I know that I needed to replace my system disk, and I also wanted a major speed upgrade along with possibly better battery life.  I say possibly because there are lots of bells and whistles on my machine that eats power, like the 18″ screen that I keep fully lit.  But, hey, every little bit counts, right?

The Solid State Drive Upgrade, How Did It Go?

Well, my path to the upgrade was bumpy ,and it might have stopped some people in their tracks for good, but I guess luck was on my side.  I read up on it and came across several scenarios when dealing with bad blocks and I/O errors, and that knowledge proved invaluable to a successful upgrade.

I ordered a USB SATA converter which enables you to hook up an internal disk via USB without having to mount it in an enclosure, which is great for solid state drives and also for just doing some disk cloning.  I got that from Ebay, but I went to a local big box computer store for the drive since the price was inline with online prices and I could get it same day.  I wanted to do this over the weekend and didn’t order online early enough so it was either then or having to wait.  They had them in stock so I got one.

I read up that Clonezilla was a great tool for cloning disks like this.  Well, it seems like a great tool, but it didn’t work for a disk with I/O errors.  It gave up and the disk was not bootable.

Luckily I read about another method.  It uses GNU ddrescue from the Ubuntu powered Rescue Remix bootable CD.  So, I downloaded that image and burned it to CD.

In order to have a logfile created in case of failure and needing to restart the process mid stream, I inserted a SD card and the Rescue REmix mounted it as a VFAT filesystem.

All I needed to do was put the path to the SD card’s mount point and the name of the logfile I wanted to create and that was that.


This is the logfile output that was created by the operation, along with the command line execution of the program.  Basically, I installed the new solid state drive in the computer and connected my old disk through the SATA-USB adapter.  So, in this case, the SDA device is the new solid state drive and the SDC device is the original drive that I am cloning to it.

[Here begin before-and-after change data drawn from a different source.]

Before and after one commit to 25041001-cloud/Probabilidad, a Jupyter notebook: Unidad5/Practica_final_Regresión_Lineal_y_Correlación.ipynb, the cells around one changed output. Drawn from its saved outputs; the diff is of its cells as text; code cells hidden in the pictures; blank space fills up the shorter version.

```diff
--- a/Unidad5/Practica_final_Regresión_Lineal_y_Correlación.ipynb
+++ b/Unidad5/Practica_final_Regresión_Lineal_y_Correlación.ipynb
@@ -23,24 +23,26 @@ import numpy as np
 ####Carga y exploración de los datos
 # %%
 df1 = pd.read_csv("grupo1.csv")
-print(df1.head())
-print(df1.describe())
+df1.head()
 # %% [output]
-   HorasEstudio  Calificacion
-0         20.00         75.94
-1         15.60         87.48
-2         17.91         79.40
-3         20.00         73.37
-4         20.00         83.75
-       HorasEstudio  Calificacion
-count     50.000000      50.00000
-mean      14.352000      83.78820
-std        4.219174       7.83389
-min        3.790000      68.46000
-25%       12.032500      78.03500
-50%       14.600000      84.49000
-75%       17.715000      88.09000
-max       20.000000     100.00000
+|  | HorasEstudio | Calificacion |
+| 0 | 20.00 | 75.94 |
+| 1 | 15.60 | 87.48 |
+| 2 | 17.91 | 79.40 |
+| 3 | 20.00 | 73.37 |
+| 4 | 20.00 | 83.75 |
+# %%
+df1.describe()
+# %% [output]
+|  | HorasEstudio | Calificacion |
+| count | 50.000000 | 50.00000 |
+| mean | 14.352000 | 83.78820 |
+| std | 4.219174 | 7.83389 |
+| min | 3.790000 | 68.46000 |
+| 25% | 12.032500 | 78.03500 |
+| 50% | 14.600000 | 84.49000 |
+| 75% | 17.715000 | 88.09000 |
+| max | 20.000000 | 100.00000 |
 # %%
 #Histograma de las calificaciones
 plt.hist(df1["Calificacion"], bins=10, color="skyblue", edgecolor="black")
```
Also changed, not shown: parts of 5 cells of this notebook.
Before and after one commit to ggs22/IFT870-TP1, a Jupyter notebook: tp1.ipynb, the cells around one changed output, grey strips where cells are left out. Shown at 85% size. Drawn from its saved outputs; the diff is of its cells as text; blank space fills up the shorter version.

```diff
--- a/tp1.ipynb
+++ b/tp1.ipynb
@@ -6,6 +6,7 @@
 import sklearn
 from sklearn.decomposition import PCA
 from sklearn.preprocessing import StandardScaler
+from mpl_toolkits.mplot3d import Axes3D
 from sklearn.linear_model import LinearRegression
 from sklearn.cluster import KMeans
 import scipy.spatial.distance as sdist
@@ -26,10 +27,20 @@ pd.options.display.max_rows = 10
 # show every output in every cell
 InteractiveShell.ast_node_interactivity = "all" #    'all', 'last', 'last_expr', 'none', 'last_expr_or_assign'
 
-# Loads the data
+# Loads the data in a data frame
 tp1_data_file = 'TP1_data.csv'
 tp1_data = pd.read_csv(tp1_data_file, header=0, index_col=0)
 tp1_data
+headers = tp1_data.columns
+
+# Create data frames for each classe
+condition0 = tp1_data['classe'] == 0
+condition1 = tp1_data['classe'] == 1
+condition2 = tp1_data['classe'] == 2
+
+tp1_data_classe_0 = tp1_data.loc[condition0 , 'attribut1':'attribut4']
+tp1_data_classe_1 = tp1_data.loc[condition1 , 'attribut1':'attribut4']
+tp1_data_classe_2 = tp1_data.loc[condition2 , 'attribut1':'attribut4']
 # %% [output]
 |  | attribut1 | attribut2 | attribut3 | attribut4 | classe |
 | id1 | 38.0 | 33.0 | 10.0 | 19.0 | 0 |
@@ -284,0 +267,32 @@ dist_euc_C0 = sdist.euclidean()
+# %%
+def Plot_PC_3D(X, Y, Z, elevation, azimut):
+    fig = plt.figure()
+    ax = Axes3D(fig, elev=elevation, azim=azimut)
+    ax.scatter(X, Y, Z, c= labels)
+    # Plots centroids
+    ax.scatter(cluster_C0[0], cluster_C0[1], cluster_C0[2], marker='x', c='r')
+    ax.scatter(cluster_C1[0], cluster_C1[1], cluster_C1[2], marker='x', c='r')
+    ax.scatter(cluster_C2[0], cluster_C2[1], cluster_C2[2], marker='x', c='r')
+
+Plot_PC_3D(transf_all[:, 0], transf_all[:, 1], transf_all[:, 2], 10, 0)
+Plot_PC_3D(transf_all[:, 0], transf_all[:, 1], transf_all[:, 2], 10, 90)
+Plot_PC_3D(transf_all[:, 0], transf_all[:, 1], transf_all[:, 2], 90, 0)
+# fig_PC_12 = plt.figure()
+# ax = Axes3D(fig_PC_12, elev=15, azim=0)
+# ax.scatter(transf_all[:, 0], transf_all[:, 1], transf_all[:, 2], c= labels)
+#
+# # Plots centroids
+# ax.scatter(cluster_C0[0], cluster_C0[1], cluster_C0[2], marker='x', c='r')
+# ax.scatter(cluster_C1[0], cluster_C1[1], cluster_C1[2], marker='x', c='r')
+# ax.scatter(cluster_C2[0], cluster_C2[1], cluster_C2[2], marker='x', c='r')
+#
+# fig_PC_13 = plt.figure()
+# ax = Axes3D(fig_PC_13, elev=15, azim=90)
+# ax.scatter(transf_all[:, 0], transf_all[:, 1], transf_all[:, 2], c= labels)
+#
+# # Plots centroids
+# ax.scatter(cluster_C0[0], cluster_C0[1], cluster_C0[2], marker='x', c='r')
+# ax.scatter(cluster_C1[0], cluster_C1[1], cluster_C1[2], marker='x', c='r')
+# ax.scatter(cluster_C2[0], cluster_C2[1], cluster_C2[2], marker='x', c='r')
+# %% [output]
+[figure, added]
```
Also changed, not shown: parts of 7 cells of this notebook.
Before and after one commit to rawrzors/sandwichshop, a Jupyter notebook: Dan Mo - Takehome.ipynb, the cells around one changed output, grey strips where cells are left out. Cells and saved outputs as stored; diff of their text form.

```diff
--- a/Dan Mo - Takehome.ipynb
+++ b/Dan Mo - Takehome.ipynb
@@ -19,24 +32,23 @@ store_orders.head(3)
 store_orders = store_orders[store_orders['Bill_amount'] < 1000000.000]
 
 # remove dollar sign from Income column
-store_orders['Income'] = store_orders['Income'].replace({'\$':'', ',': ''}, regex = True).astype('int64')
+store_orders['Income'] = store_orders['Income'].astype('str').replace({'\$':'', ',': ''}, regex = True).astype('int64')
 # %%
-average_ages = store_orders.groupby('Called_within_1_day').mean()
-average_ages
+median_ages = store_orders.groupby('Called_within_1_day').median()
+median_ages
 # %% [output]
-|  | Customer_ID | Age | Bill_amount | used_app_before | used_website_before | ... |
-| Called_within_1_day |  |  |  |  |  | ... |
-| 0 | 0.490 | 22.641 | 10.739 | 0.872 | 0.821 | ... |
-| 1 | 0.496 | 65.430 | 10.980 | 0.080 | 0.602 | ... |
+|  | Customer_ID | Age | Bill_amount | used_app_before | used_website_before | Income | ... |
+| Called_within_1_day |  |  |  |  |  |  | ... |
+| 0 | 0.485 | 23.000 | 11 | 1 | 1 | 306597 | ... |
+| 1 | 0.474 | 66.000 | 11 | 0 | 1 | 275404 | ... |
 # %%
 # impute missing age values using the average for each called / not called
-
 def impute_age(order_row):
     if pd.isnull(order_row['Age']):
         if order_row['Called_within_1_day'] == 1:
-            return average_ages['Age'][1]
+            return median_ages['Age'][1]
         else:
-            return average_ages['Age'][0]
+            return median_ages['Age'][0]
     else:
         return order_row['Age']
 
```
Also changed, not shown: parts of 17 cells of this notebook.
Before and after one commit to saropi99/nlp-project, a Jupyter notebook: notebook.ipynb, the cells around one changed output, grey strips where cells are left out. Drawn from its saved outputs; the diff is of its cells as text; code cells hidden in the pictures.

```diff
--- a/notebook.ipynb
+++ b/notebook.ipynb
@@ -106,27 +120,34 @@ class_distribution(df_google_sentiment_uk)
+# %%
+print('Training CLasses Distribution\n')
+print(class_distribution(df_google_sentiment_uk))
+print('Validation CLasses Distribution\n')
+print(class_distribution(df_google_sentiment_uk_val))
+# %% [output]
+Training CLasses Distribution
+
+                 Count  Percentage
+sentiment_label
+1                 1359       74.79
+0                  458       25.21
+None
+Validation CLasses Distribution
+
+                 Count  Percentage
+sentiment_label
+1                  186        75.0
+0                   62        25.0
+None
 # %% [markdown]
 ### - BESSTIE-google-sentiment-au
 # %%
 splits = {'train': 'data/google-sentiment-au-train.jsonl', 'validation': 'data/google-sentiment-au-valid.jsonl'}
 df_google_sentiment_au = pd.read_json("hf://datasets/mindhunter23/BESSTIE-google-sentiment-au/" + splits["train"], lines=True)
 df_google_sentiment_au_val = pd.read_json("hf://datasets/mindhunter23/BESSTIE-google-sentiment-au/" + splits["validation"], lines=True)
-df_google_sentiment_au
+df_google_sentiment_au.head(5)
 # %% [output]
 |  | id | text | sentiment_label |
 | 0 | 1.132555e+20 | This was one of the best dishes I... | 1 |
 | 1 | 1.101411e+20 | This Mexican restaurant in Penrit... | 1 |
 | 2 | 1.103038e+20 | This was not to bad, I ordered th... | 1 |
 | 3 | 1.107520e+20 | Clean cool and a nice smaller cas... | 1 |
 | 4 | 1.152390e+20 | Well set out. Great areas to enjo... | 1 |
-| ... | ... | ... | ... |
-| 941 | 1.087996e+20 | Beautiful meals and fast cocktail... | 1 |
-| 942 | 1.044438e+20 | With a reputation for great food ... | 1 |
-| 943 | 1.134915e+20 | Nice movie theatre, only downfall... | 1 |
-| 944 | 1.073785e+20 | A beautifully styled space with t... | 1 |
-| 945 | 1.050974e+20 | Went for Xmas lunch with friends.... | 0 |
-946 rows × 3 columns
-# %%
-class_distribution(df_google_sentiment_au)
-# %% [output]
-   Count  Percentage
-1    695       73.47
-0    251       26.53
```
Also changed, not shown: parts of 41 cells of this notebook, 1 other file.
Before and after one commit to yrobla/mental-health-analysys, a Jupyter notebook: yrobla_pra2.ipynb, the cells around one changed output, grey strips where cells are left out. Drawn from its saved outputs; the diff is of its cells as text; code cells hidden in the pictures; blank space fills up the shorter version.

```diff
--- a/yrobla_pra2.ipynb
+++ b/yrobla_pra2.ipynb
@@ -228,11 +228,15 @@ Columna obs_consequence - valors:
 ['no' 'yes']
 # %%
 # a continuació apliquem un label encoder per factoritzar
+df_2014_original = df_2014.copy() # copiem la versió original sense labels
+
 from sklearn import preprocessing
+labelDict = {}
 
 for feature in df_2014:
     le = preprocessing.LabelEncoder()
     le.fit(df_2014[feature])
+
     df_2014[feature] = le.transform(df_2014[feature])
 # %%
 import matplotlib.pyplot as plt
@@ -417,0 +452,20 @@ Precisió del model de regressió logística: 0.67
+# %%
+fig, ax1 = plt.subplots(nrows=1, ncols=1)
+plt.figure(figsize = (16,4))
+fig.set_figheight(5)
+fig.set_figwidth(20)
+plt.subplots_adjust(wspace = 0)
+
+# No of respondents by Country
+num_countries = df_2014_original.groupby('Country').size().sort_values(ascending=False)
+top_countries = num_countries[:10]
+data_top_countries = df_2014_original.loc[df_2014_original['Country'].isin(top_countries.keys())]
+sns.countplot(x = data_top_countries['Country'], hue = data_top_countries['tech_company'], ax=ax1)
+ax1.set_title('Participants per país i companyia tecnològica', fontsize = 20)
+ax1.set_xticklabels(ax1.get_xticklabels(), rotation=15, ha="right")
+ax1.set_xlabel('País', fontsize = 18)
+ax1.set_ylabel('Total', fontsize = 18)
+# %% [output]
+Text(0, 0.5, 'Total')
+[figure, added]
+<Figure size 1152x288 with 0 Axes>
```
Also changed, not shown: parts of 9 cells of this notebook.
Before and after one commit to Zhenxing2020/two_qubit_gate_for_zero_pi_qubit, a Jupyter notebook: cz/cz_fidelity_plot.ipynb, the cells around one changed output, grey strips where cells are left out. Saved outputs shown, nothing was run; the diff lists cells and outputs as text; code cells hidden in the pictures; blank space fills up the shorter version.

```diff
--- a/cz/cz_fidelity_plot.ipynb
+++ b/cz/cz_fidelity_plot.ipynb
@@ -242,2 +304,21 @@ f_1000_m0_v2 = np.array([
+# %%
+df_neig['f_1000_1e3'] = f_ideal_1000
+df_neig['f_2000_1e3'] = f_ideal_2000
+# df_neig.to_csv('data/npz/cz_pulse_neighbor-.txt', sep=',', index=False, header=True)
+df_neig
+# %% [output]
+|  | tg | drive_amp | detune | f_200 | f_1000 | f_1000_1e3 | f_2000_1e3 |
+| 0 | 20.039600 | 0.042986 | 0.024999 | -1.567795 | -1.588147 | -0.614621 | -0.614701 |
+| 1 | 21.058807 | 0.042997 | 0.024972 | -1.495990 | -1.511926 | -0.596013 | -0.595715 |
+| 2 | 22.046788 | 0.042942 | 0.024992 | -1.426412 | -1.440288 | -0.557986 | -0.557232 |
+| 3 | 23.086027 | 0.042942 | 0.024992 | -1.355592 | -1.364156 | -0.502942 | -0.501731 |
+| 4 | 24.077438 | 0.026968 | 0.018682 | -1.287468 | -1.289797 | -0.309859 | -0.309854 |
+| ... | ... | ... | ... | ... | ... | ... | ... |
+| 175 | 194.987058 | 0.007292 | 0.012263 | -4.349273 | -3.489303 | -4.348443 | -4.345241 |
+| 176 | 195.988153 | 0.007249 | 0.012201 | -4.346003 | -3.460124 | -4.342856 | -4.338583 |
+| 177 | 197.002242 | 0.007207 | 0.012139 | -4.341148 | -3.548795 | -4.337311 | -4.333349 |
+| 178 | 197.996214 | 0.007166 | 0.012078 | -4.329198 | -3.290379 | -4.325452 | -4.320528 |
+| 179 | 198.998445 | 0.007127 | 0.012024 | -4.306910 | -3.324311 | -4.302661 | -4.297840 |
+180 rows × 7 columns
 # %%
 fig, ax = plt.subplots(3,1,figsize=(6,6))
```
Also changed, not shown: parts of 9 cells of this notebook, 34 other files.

# Rescue Logfile. Created by GNU ddrescue version 1.14
# Command line: ddrescue -r 3 -n -S -v /dev/sdc /dev/sda /media/usb0/tom.log –force
# current_pos current_status
0xE956DE00 +
# pos size status
0x00000000 0xE7857000 +
0xE7857000 0x00000E00 /
0xE7857E00 0x00000200 –
0xE7858000 0x01D15000 +
0xE956D000 0x00000E00 /
0xE956DE00 0x00000200 –
0xE956E000 0x7387698000 +

Well, GNU ddrescue was able to clone the disk in less than 24 hours.  I held my breath, but the new solid state drive booted up and the “Starting Windows” message came up and so did my desktop, in record time.

This machine now FLIES!

The OS boots up amazingly fast, runs fast, and shits down fast.  Applications open up blindingly fast compared to how they used to.  This definitely is an upgrade that can make any machine seem new.  Most people have no idea how hard drives bog down their memory and CPU.  Windows sees the hard drive transfer score go from a 5.9 to a 7.7.  That number seems small, but in reality you almost can’t believe how much faster and snappier the system is.  It’s literally like using a better than new machine.

Again, do backups just in case.  I mean before the upgrade but also after, in case the solid state drive ever has a problem.

Here are some pictures of the process.  I started with the Clonezilla disk but had to move to the Ubuntu Rescue Remix and GNU ddrescue.

Shown are the computer, the drives, the USB-SATA converter, as well as the Windows disk score after.


Old Windows Disk Score 5.9

New Windows Disk Score 7.7


I hope that this provided you with a useful case study for how to upgrade a machine from an old problem riddled disk to a new solid state drive that turns an old clunker into a speed demon.

Share this around and comment below if you have a real comment.  Only real comments are allowed.

Until next time…


–Tom Connelly

It's only fair to share...Pin on PinterestShare on FacebookTweet about this on TwitterShare on LinkedInShare on Google+

{ 0 comments… add one }

Leave a Comment